“The first evidence of medical marijuana use goes back five thousand years. Today, there are over fifteen thousand peer review scientific articles on the chemistry and pharmacology of cannabis and cannabinoids,” Liszewski said.
Thirty-nine U.S. states plus the District of Columbia and Guam have some form of medical cannabis patient protection.
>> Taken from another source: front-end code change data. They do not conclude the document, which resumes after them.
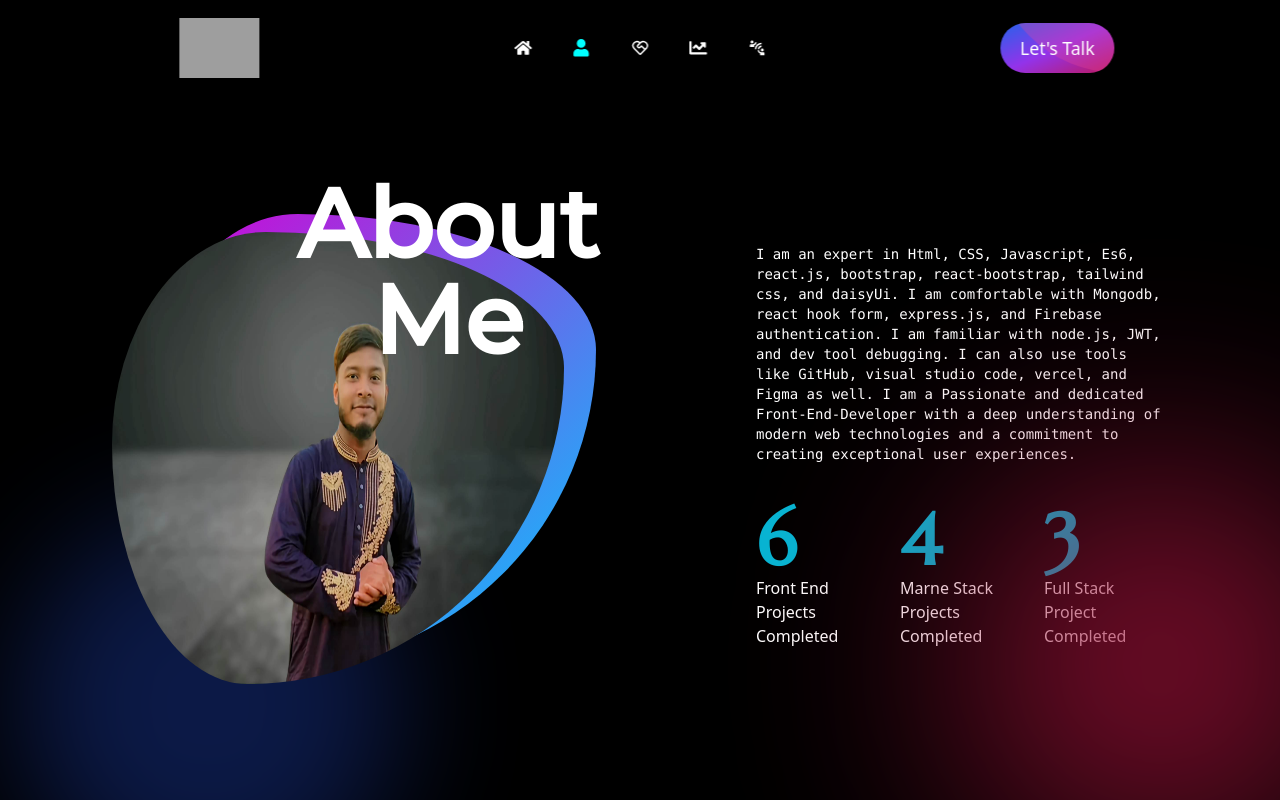
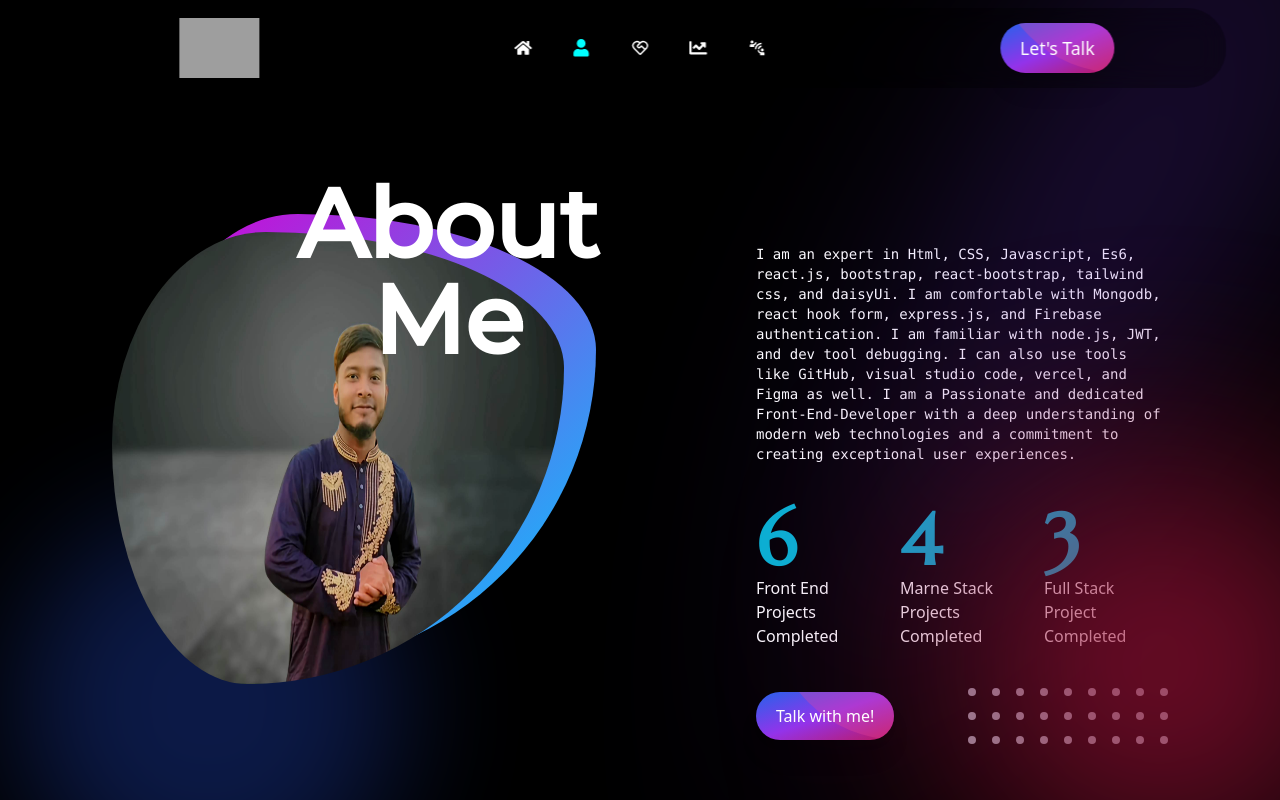
Before and after one commit to Shakil57375/shakil-s_portfolio, a React (Vite) app: page / in a window 1280 px wide. Shown: the top 800 px of the page. Built offline with nearby package versions, Linux system fonts and the light colour scheme; grey boxes are pictures that could not be loaded; a web font is replaced by a local one.

Commit message:
about page added

```diff
--- a/src/Components/AboutMe.jsx
+++ b/src/Components/AboutMe.jsx
@@ -5,6 +5,7 @@ import aboutImage from "../../src/assets/shakil_about_image.jpg";
 import { useState } from "react";
 import SectionTitle from "../Utils/SectionTitle";
 import GradientBackground from "./GradientBackground";
+import Button from "./Button";
 const AboutMe = () => {
   const [counterOn, setCounterOn] = useState(false);
   return (
@@ -45,7 +46,14 @@ const AboutMe = () => {
           </div>
           <div>
             <GradientBackground
-              className={"absolute top-60 -right-48 bg-rose-800 blur-[120px] w-[400px] opacity-80 h-40"}
+              className={
+                "absolute -top-60 -right-40 bg-violet-600 blur-[150px] w-[400px] opacity-40 h-96 -skew-y-[45deg]"
+              }
+            />
+            <GradientBackground
+              className={
+                "absolute top-60 -right-48 bg-rose-800 blur-[120px] w-[400px] opacity-80 h-40"
+              }
             />
 
             <ScrollTrigger
@@ -85,6 +93,44 @@ const AboutMe = () => {
                 </div>
               </div>
             </ScrollTrigger>
+            <div className="flex items-center justify-between mt-10">
+              <Button>Talk with me!</Button>
+              <div className="flex flex-col gap-4 ">
+                <div className="flex gap-4">
+                  <div className="w-2 h-2 rounded-full bg-gray-400"></div>
+                  <div className="w-2 h-2 rounded-full bg-gray-400"></div>
+                  <div className="w-2 h-2 rounded-full bg-gray-400"></div>
+                  <div className="w-2 h-2 rounded-full bg-gray-400"></div>
+                  <div className="w-2 h-2 rounded-full bg-gray-400"></div>
+                  <div className="w-2 h-2 rounded-full bg-gray-400"></div>
+                  <div className="w-2 h-2 rounded-full bg-gray-400"></div>
+                  <div className="w-2 h-2 rounded-full bg-gray-400"></div>
+                  <div className="w-2 h-2 rounded-full bg-gray-400"></div>
+                </div>
+                <div className="flex gap-4">
+                  <div className="w-2 h-2 rounded-full bg-gray-400"></div>
+                  <div className="w-2 h-2 rounded-full bg-gray-400"></div>
+                  <div className="w-2 h-2 rounded-full bg-gray-400"></div>
+                  <div className="w-2 h-2 rounded-full bg-gray-400"></div>
+                  <div className="w-2 h-2 rounded-full bg-gray-400"></div>
+                  <div className="w-2 h-2 rounded-full bg-gray-400"></div>
+                  <div className="w-2 h-2 rounded-full bg-gray-400"></div>
+                  <div className="w-2 h-2 rounded-full bg-gray-400"></div>
+                  <div className="w-2 h-2 rounded-full bg-gray-400"></div>
+                </div>
+                <div className="flex gap-4">
+                  <div className="w-2 h-2 rounded-full bg-gray-400"></div>
+                  <div className="w-2 h-2 rounded-full bg-gray-400"></div>
+                  <div className="w-2 h-2 rounded-full bg-gray-400"></div>
+                  <div className="w-2 h-2 rounded-full bg-gray-400"></div>
+                  <div className="w-2 h-2 rounded-full bg-gray-400"></div>
+                  <div className="w-2 h-2 rounded-full bg-gray-400"></div>
+                  <div className="w-2 h-2 rounded-full bg-gray-400"></div>
+                  <div className="w-2 h-2 rounded-full bg-gray-400"></div>
+                  <div className="w-2 h-2 rounded-full bg-gray-400"></div>
+                </div>
+              </div>
+            </div>
           </div>
         </div>
       </div>
```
Thirteen states have full medical cannabis access, do not put limits on the THC percentages, and allow for a variety of medical conditions .
“States with these programs have seen drops in opioid overdoses and highway fatalities and have not experienced an increase in teen usage,” Liszewski said.
Liszewski gave examples of some of the federal legislation pending, such as the Rohrabacher-Farr Amendment and the Compassionate Access, Research Expansion and Respect States Act of 2015 (CARERS).
The Rohrabacher-Farr Amendment bans the U.S. Department of Justice from spending money to prevent the implementation of state-level medical cannabis programs; and removes funding for federal medical cannabis raids, arrests, and prosecutions in states where medical cannabis is legal.
CARERS amends the Controlled Substances Act (CSA) to reclassify cannabis from Schedule I to Schedule II. CARERS would make the Rohrabacher-Farr Amendment permanent and protect all legal state medical marijuana patients from federal interference.
Atlanta Progressive News has been tracking the Senate version of the CARERS Act, S. 683, noting that it has slowly been gaining a bipartisan array of co-sponsors, especially from states that already have legal medical cannabis programs.
Currently, twelve U.S. Senators support the bill, including U.S. Sens. Cory Booker (D-NH), Kirsten Gillibrand (D-NY), Rand Paul (R-KY), Dean Heller (R-NV), Barbara Boxer (D-CA), Michael Bennett (D-CO), Ron Wyden (D-OR), Jeff Merkley (D-OR), Tammy Baldwin (D-WI), Brian Schatz (D-HI), Tom Udall (D-NM), and Martin Heinrich (D-NM).
“The laws are determining that marijuana is medicine, and the human body determined it was medicine long ago,” Liszewski said.
The ideal process for defining qualifying medical conditions is determined by a patient’s physician, Liszewski explained. Most states have a board of physicians who do this work; or it is the purview of a state’s health department, not the legislative process, to add conditions.
State Rep. Allen Peake (R-Macon) inquired about a good state model for Georgia to look at to better access the product. Liszewski recommended the Arizona and Maryland’s programs, and suggested the use of greenhouses as the most efficient and environmentally sound approach for cultivation in Georgia.
Rep. Peake said he would like to see a limited license process for private enterprise as Georgia’s distribution system.
“Congress needs to change the damn law!” Rep. Peake said.
“It is imperative for Congress to act to stop making criminals out of Moms and Dads who want to help their children and citizens who need medical cannabis for pain.”
There is also legislation pending in Congress to allow transportation of cannabidiol oil across state lines and to take it out of a controlled substance classification altogether.
From Georgia’s Congressional delegation, U.S. Sen. Johnny Isakson (R-GA) has co-sponsored S. 1333, the Therapeutic Hemp Medical Access Act 2015; and U.S. Reps. Austin Scott (R-GA), David Scott (D-GA), and Rob Woodall (R-GA) have co-sponsored HB 1635, Charlotte’s Web Medical Access Act.
U.S. Sen. Isakson recently announced he has been diagnosed with Parkinson’s disease, one of the conditions in Georgia for which the possession of CBD oil is allowed.
Americans for Safe Access is advancing legal medical marijuana therapeutics and research. For additional information on state laws, which are different from state to state, and your civil rights as a medical marijuana patient, go to their website: